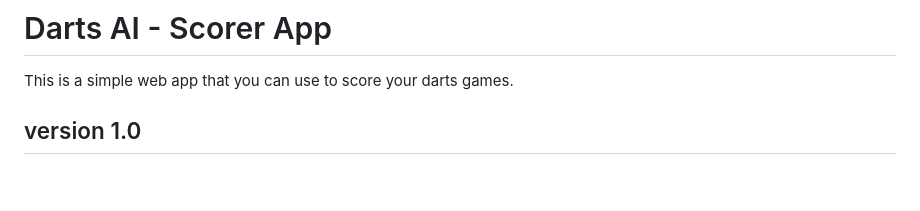
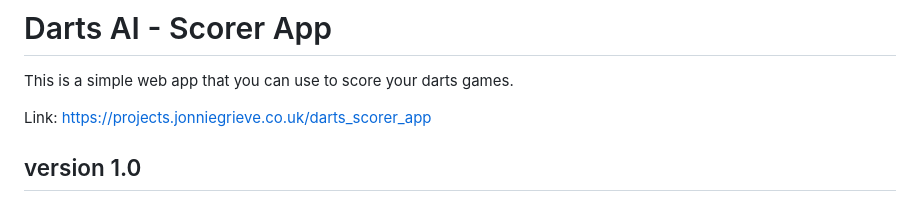
Before and after one commit to jg-digital-media/jgdm_darts_scorer, a Markdown page: readme.md, the part around the change. Drawn GitHub-style; blank space fills up the shorter version.

Commit message:
add link to website in readme

```diff
--- a/readme.md
+++ b/readme.md
@@ -1,6 +1,8 @@
 # Darts AI - Scorer App
 
 This is a simple web app that you can use to score your darts games.
+
+Link: https://projects.jonniegrieve.co.uk/darts_scorer_app
 
 ## version 1.0
 
```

════════════════

What is needed: Copy out all lines of the listing above that include "readme".

Reply:
Before and after one commit to jg-digital-media/jgdm_darts_scorer, a Markdown page: readme.md, the part around the change. Drawn GitHub-style; blank space fills up the shorter version.
add link to website in readme
--- a/readme.md
+++ b/readme.md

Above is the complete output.